Princeton University may soon end a policy that limited how many A's could be distributed to students.
A faculty committee appointed by University President Christopher Eisgruber to review the school's grading policies announced this week that Princeton's grading guidelines need to be changed, according to NJ.com.
The current policy advises that A's cannot account for more than 35 percent of the grades given in undergraduate courses. Although the intention of the grading system was "to provide fair and consistent standards across the University," and to combat grade inflation, the faculty committee found that limiting the amount of A's increases student stress.
The report said those 35 percent caps "are too often misinterpreted as quotas," as the New York Times notes.
As part of its reviewing process, the committee surveyed students. Here are some of the grievances students expressed about Princeton's grading policy:
I received a 91 on a midterm exam in a [particular department] course this past fall (my concentration), but the 91 was scratched out and replaced with an 88. When I asked my professor why he reduced by score, he told me that normally the paper would be an A-, but due to grade deflation, he was forced to lower several students' grades to a B+.
I have experience[d] multiple negative effects from the grading policy. Because of grade deflation it has been extremely difficult to find any kind of collaborative environment in any department and class I have taken at Princeton. Often even good friends of mine would refuse to explain simple concepts that I might have not understood in class for fear that I would do better than them. I have also heard from others about students actively sabotaging other students' grades by giving them the wrong notes or telling them wrong information. Classes here often feel like shark tanks. If I had known about this I very probably would have not attended Princeton despite it being a wonderful university otherwise.
I had to drop being Pre-Med here because the grades I was getting in the sceinces were too low. I was getting low grades not because I didn't understand the material, but because the curve was getting messed up by kids who were very advanced in chemistry and taking Intro to Chem and getting 100's on the exams. Now my parents have to help me pay for a post-bac program so that I can take the sciences elsewhere post-graduation because Princeton didn't allow me to take the necessary next step to realizing my dream by giving me unfair grades in the sciences...

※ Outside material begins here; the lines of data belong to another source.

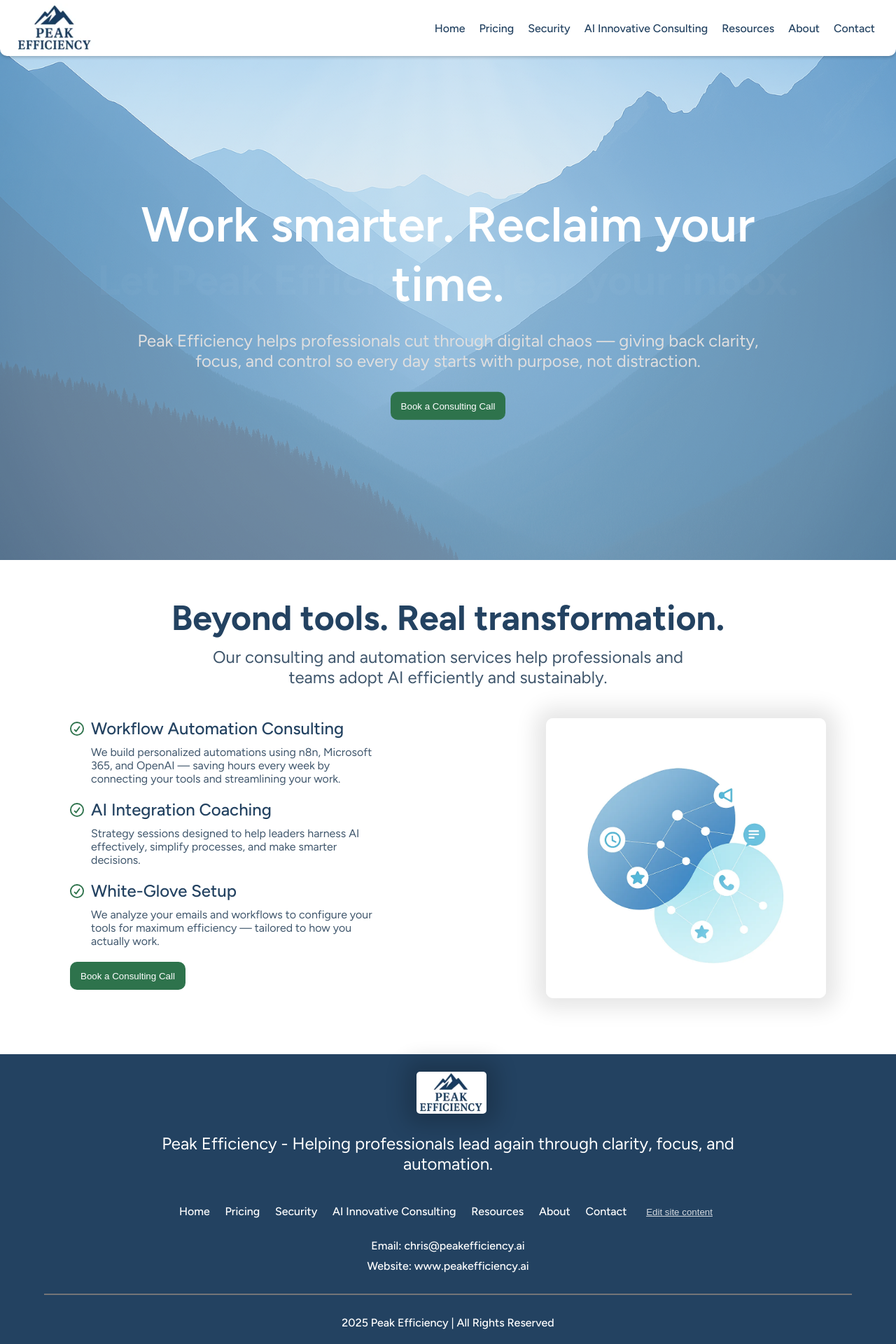
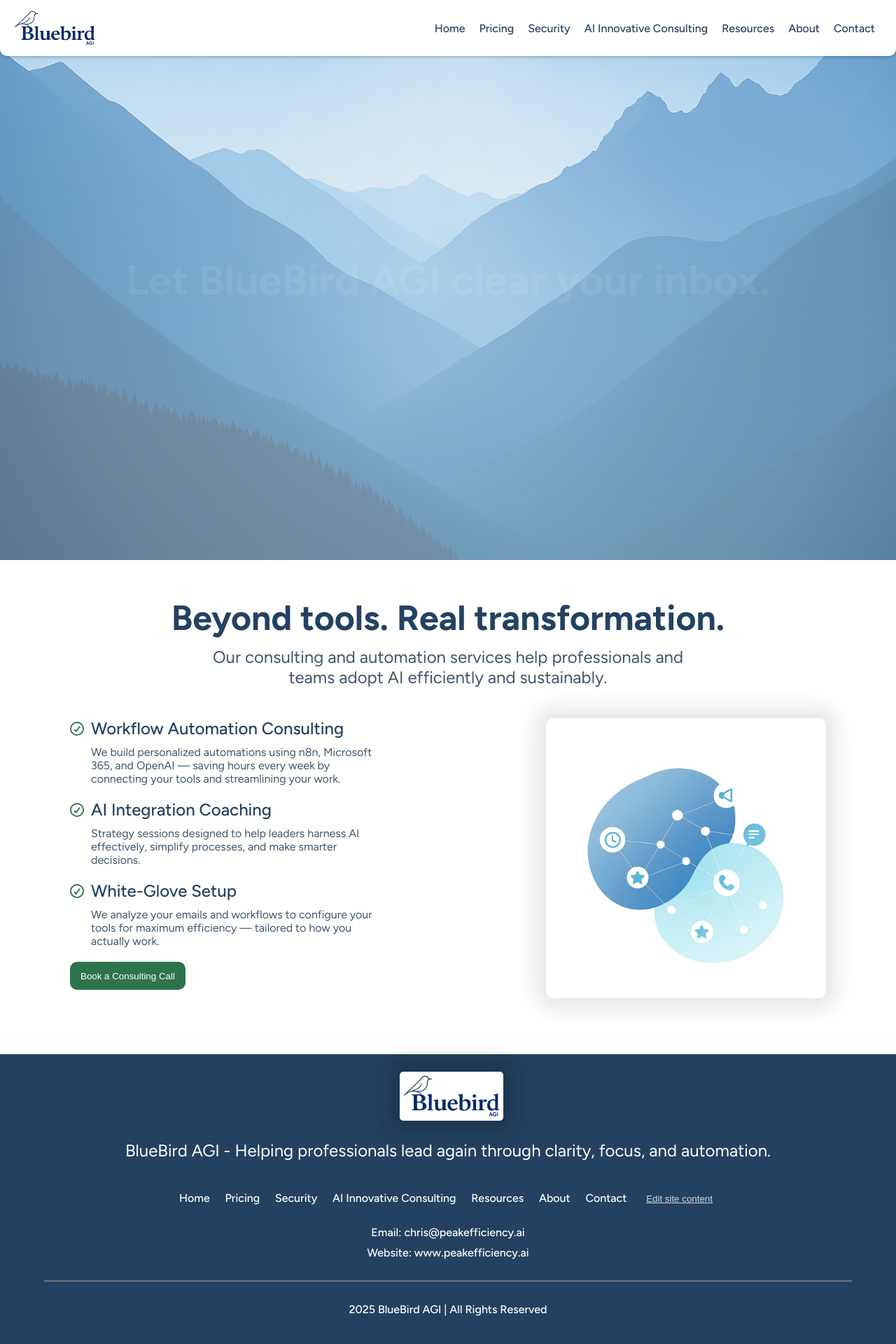
Before and after one commit to spencer-w-mathews/peak-efficiency, a React (Create React App) app: page /#/ in a window 1280 px wide. Shown: the top 1920 px of the page at 70% size. Built offline with nearby package versions, Linux system fonts and the light colour scheme.

Commit message:
bluebird agi

```diff
--- a/public/index.html
+++ b/public/index.html
@@ -1,17 +1,20 @@
-<!DOCTYPE html>
+<!doctype html>
 <html lang="en">
-
   <head>
     <meta charset="utf-8" />
     <link rel="icon" href="%PUBLIC_URL%/favicon.ico" />
-  <link rel="preconnect" href="https://fonts.googleapis.com">
-  <link rel="preconnect" href="https://fonts.gstatic.com" crossorigin>
+    <link rel="preconnect" href="https://fonts.googleapis.com" />
+    <link rel="preconnect" href="https://fonts.gstatic.com" crossorigin />
     <link
       href="https://fonts.googleapis.com/css2?family=Figtree:ital,wght@0,300..900;1,300..900&family=Newsreader:ital,opsz,wght@0,6..72,200..800;1,6..72,200..800&display=swap"
-    rel="stylesheet">
+      rel="stylesheet"
+    />
     <meta name="viewport" content="width=device-width, initial-scale=1" />
     <meta name="theme-color" content="#ffffff" />
-  <meta name="description" content="Peak Efficiency is your AI-powered productivity suite — filter emails, summarize your day, and centralize communication in one intelligent workspace built to help you focus on what matters most." />
+    <meta
+      name="description"
+      content="BlueBird AGI is your AI-powered productivity suite — filter emails, summarize your day, and centralize communication in one intelligent workspace built to help you focus on what matters most."
+    />
 
     <!--
       manifest.json provides metadata used when your web app is installed on a
@@ -26,7 +29,7 @@
       work correctly both with client-side routing and a non-root public URL.
       Learn how to configure a non-root public URL by running `npm run build`.
     -->
-  <title>Peak Efficiency</title>
+    <title>BlueBird AGI</title>
   </head>
 
   <body>
@@ -43,5 +46,4 @@
       To create a production bundle, use `npm run build` or `yarn build`.
     -->
   </body>
-
 </html>
--- a/src/Pages/Footer.jsx
+++ b/src/Pages/Footer.jsx
@@ -1,5 +1,5 @@
 import styled from 'styled-components';
-import logo from '../images/logo.webp';
+import logo from '../images/logo.png';
 import { useNavigate } from 'react-router-dom';
 import { useContent } from '../content/ContentContext';
 
@@ -19,6 +19,8 @@
           marginTop: 25,
           borderRadius: 5,
           boxShadow: '0px 0px 30px 15px rgba(0, 0, 0, 0.2)',
+          backgroundColor: '#fff',
+          padding: 5,
         }}
       />
       <HeaderSubText>{footer.description}</HeaderSubText>
--- a/src/Pages/Hero.jsx
+++ b/src/Pages/Hero.jsx
@@ -53,7 +53,7 @@
               <HeaderSubText>{hero.subheading}</HeaderSubText>
               <Button
                 handleButton={handleEmailClick}
-                accessibleName="Open email to book consulting call with Peak Efficiency"
+                accessibleName="Open email to book consulting call with BlueBird AGI"
                 title={hero.ctaLabel}
               />
             </HeroContent>
--- a/src/Pages/Nav.jsx
+++ b/src/Pages/Nav.jsx
@@ -1,5 +1,5 @@
 import styled, { useTheme } from 'styled-components';
-import logo from '../images/logo.webp';
+import logo from '../images/logo.png';
 import './Nav.css';
 import { useEffect, useState } from 'react';
 import $ from 'jquery';
@@ -114,7 +114,7 @@
 `;
 
 const LogoImg = styled.img`
-  height: 70px;
+  height: 50px;
   margin: auto auto auto 20px;
   cursor: pointer;
 `;
--- a/src/Pages/Products/Book.jsx
+++ b/src/Pages/Products/Book.jsx
@@ -38,7 +38,7 @@
           We’ve received your inquiry about <strong>{product}</strong> —{' '}
           {tier ? <strong>{tier}</strong> : 'a selected tier'} plan.
         </p>
-        <p>A Peak Efficiency team member will reach out to you shortly with more details.</p>
+        <p>A BlueBird AGI team member will reach out to you shortly with more details.</p>
         <BackBtn onClick={() => window.history.back()}>← Back to site</BackBtn>
       </ConfirmationContainer>
     );
@@ -47,7 +47,7 @@
   return (
     <FormContainer>
       <Header>
-        <h1>Speak to a Peak Efficiency Expert</h1>
+        <h1>Speak to a BlueBird AGI Expert</h1>
         <p>
           Get in touch for discovery calls, onboarding guidance, and tailored strategic insights.
         </p>
--- a/src/Pages/Products/ProductsExp.jsx
+++ b/src/Pages/Products/ProductsExp.jsx
@@ -139,7 +139,7 @@
       'Full workshop to map strategy, workflows, and integrations',
       'GPT hosted securely with SOC2-level compliance',
       'Integrations with Microsoft 365, Google Workspace, CRMs, or internal APIs',
-      'Dedicated Peak Efficiency specialist for ongoing maintenance',
+      'Dedicated BlueBird AGI specialist for ongoing maintenance',
     ],
     buttonText: "Let's Talk",
   },
--- a/src/Pages/Resources.jsx
+++ b/src/Pages/Resources.jsx
@@ -13,7 +13,7 @@
   const guides = [
     {
       icon: <FontAwesomeIcon icon={faBookOpen} />,
-      title: 'Getting Started with Peak Efficiency',
+      title: 'Getting Started with BlueBird AGI',
       description:
         'A step-by-step guide to setting up your workspace and automating daily workflows.',
       link: '#',
@@ -36,7 +36,7 @@
     },
     {
       icon: <FontAwesomeIcon icon={faVideo} />,
-      title: 'Inside Peak Efficiency',
+      title: 'Inside BlueBird AGI',
       description:
         'A behind-the-scenes look at how we build reliable AI for high-performance teams.',
       link: '#',
@@ -48,7 +48,7 @@
       icon: <FontAwesomeIcon icon={faLink} />,
       title: 'Case Study: Atlas Group',
       description:
-        'Discover how a remote marketing team reduced email time by 70% using Peak Efficiency.',
+        'Discover how a remote marketing team reduced email time by 70% using BlueBird AGI.',
       link: '#',
     },
     {
@@ -66,7 +66,7 @@
       <Header>
         <Subtitle>
           Learn, explore, and get inspired. Dive into practical guides, insights, and real-world
-          examples to help your team reach <strong>Peak Efficiency</strong>.
+          examples to help your team reach <strong>BlueBird AGI</strong>.
         </Subtitle>
       </Header>
 
--- a/src/Pages/Services.jsx
+++ b/src/Pages/Services.jsx
@@ -39,7 +39,7 @@
           ))}
           <Button
             handleButton={handleEmailClick}
-            accessibleName={'Open email to book consulting call with Peak Efficiency'}
+            accessibleName={'Open email to book consulting call with BlueBird AGI'}
             title={servicesContent.ctaLabel}
           />
         </ServicesColumn>
--- a/src/Pages/WhoWeServe/WhoWeServe.jsx
+++ b/src/Pages/WhoWeServe/WhoWeServe.jsx
@@ -80,7 +80,7 @@
           <InfoCard key={i} {...card} />
         ))}
       </Grid>
-      <PricingHeader>The Peak Efficiency Solution:</PricingHeader>
+      <PricingHeader>The BlueBird AGI Solution:</PricingHeader>
       <Grid>
         {cards.map((card, i) => (
           <InfoCard key={i} {...card} />
--- a/src/content/siteContent.js
+++ b/src/content/siteContent.js
@@ -11,29 +11,31 @@
     ],
   },
   footer: {
-    description: 'Peak Efficiency - Helping professionals lead again through clarity, focus, and automation.',
+    description:
+      'BlueBird AGI - Helping professionals lead again through clarity, focus, and automation.',
     email: 'chris@peakefficiency.ai',
     website: 'www.peakefficiency.ai',
-    copyright: '2025 Peak Efficiency | All Rights Reserved',
+    copyright: '2025 BlueBird AGI | All Rights Reserved',
   },
   hero: {
     introLines: [
       'Email and notification fatigue fogging up your days.',
-      'Let Peak Efficiency clear your inbox.',
+      'Let BlueBird AGI clear your inbox.',
     ],
     heading: 'Work smarter. Reclaim your time.',
     subheading:
-      'Peak Efficiency helps professionals cut through digital chaos — giving back clarity, focus, and control so every day starts with purpose, not distraction.',
+      'BlueBird AGI helps professionals cut through digital chaos — giving back clarity, focus, and control so every day starts with purpose, not distraction.',
     ctaLabel: 'Book a Consulting Call',
     email: {
       recipient: 'chris@peakefficiency.ai',
-      subject: 'Peak Efficiency Consult Call',
+      subject: 'BlueBird AGI Consult Call',
       body: 'Hello, I would like to schedule a consult call.',
     },
   },
   services: {
     heading: 'Beyond tools. Real transformation.',
-    subheading: 'Our consulting and automation services help professionals and teams adopt AI efficiently and sustainably.',
+    subheading:
+      'Our consulting and automation services help professionals and teams adopt AI efficiently and sustainably.',
     ctaLabel: 'Book a Consulting Call',
     items: [
       {
@@ -54,16 +56,16 @@
     ],
     email: {
       recipient: 'chris@peakefficiency.ai',
-      subject: 'Peak Efficiency Consult Call',
+      subject: 'BlueBird AGI Consult Call',
       body: 'Hello, I would like to schedule a consult call.',
     },
   },
   about: {
-    heading: 'About Peak Efficiency',
+    heading: 'About BlueBird AGI',
     subheading: 'For professionals who value precision, not chaos',
     missionTitle: 'Mission Statement',
     mission:
-      "We're on a mission to help professionals focus again. Peak Efficiency cuts through the digital chaos of too many tools and too little time — giving back clarity, focus, and control so every day starts with purpose, not distraction. We exist to help professionals reclaim their time, simplify how they work, and unlock growth by delivering exactly what they truly need: efficiency.",
+      "We're on a mission to help professionals focus again. BlueBird AGI cuts through the digital chaos of too many tools and too little time — giving back clarity, focus, and control so every day starts with purpose, not distraction. We exist to help professionals reclaim their time, simplify how they work, and unlock growth by delivering exactly what they truly need: efficiency.",
     visionTitle: 'Vision Statement',
     vision:
       "Our vision is to give every professional back the freedom to focus, create, and grow — without being buried in tools, emails, and busywork. We're building a world where simplicity powers productivity, and technology quietly works in the background so people can focus on what truly matters.",
@@ -72,14 +74,22 @@
       { key: 'C', title: 'Clarity', description: 'Lead with simplicity and transparency.' },
       { key: 'L', title: 'Leadership', description: 'Empower others to do their best work.' },
       { key: 'E', title: 'Efficiency', description: 'Work smarter, not harder.' },
-      { key: 'A', title: 'Accountability', description: 'Take ownership for results and relationships.' },
-      { key: 'R', title: 'Reliability', description: 'Build secure, dependable systems people can trust.' },
+      {
+        key: 'A',
+        title: 'Accountability',
+        description: 'Take ownership for results and relationships.',
+      },
+      {
+        key: 'R',
+        title: 'Reliability',
+        description: 'Build secure, dependable systems people can trust.',
+      },
     ],
     clarityLine: 'We help professionals see CLEAR again',
     differenceTitle: 'What Makes Us Different',
     differenceSubheading: "We don't build tools — we build clarity.",
     differenceParagraphs: [
-      "Peak Efficiency learns your workflow, your tone, and your priorities. There's no learning curve for you — it learns your style. Every product we design is buit to simplify your day, not complicate it.",
+      "BlueBird AGI learns your workflow, your tone, and your priorities. There's no learning curve for you — it learns your style. Every product we design is buit to simplify your day, not complicate it.",
       "Our AI doesn't just automate tasks — it restores focus. Our system doesn't replace professionals — it empowers them.",
       'And our promise is simple: technology that fades into the background so you can focus on what matters most.',
     ],
@@ -92,7 +102,8 @@
     },
     integrationBanner: {
       heading: 'Seamless integration with Gmail and Outlook.',
-      subtext: 'Built to work where you work — connecting effortlessly to your daily communication stack.',
+      subtext:
+        'Built to work where you work — connecting effortlessly to your daily communication stack.',
     },
     plans: [
       {
@@ -167,28 +178,32 @@
   },
   security: {
     subtitle:
-      'At Peak Efficiency, your privacy, data, and systems are protected by design. Every feature we build is backed by enterprise-grade security and seamless integrations that fit your workflow.',
+      'At BlueBird AGI, your privacy, data, and systems are protected by design. Every feature we build is backed by enterprise-grade security and seamless integrations that fit your workflow.',
     securityTitle: 'Security You Can Trust',
     securityFeatures: [
       {
         icon: 'shield',
         title: 'Enterprise-Grade Encryption',
-        description: 'All data in Peak Efficiency is encrypted in transit and at rest using AES-256 and TLS 1.3 standards.',
+        description:
+          'All data in BlueBird AGI is encrypted in transit and at rest using AES-256 and TLS 1.3 standards.',
       },
       {
         icon: 'lock',
         title: 'Zero-Trust Framework',
-        description: 'We authenticate every user and device, ensuring only verified connections are granted access.',
+        description:
+          'We authenticate every user and device, ensuring only verified connections are granted access.',
       },
       {
         icon: 'user-check',
         title: 'Role-Based Access',
-        description: 'Fine-grained permissions let you control who can view, edit, and manage critical information.',
+        description:
+          'Fine-grained permissions let you control who can view, edit, and manage critical information.',
       },
       {
         icon: 'key',
         title: 'Multi-Factor Authentication',
-        description: 'Protect accounts with MFA and SSO integrations, including Google Workspace and Microsoft 365.',
+        description:
+          'Protect accounts with MFA and SSO integrations, including Google Workspace and Microsoft 365.',
       },
     ],
     integrationTitle: 'Powerful Integrations',
@@ -202,13 +217,14 @@
       {
         icon: 'cloud',
         title: 'API & Webhooks',
-        description: 'Our open API and webhook support let your team automate workflows and build custom extensions.',
+        description:
+          'Our open API and webhook support let your team automate workflows and build custom extensions.',
       },
     ],
   },
   contact: {
     title: 'Get Your Time Back.',
-    subtitle: 'Join the Peak Efficiency list for updates, insights, and early access to new features.',
+    subtitle: 'Join the BlueBird AGI list for updates, insights, and early access to new features.',
     successMessage: '🎉 Thanks for joining! Check your inbox soon.',
     buttonLabel: 'Join Waitlist',
     placeholders: {
```
Also changed, not shown: public/manifest.json, src/images/logo.png (added). Lines whose indentation alone changed are shown as unchanged.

However, some students remain in favor of Princeton's lack of grade inflation:
I think the rigorous standards (either natural to Princeton or caused by the grade deflation policy) have definitely pushed me harder to do better work, especially in the classes I enjoy. I think one of the unmentioned effects is the clarification I feel because of grade deflation. In some classes, I'll feel very stressed trying to produce quality of work, but in others, I enjoy putting the extra time/effort in and want to be challenged. Unsurprisingly, this helped me figure out which departments and disciplines I enjoy, and which I would rather avoid.
The grading policy provides students (myself included) with an easy excuse anytime we receive grades that we don't feel reflect our work.
According to the committee's report, "the best reasons to change Princeton’s grading policy have more to do with psychological factors and campus atmosphere" than with improving students' post-graduate opportunities. In order to reshape Princeton's academic culture, the committee recommended removing the numerical targets from the grading policy, charging departments with developing their own grading standards and dissolving the Committee on Grading.
For details on each recommendation, see the full report here.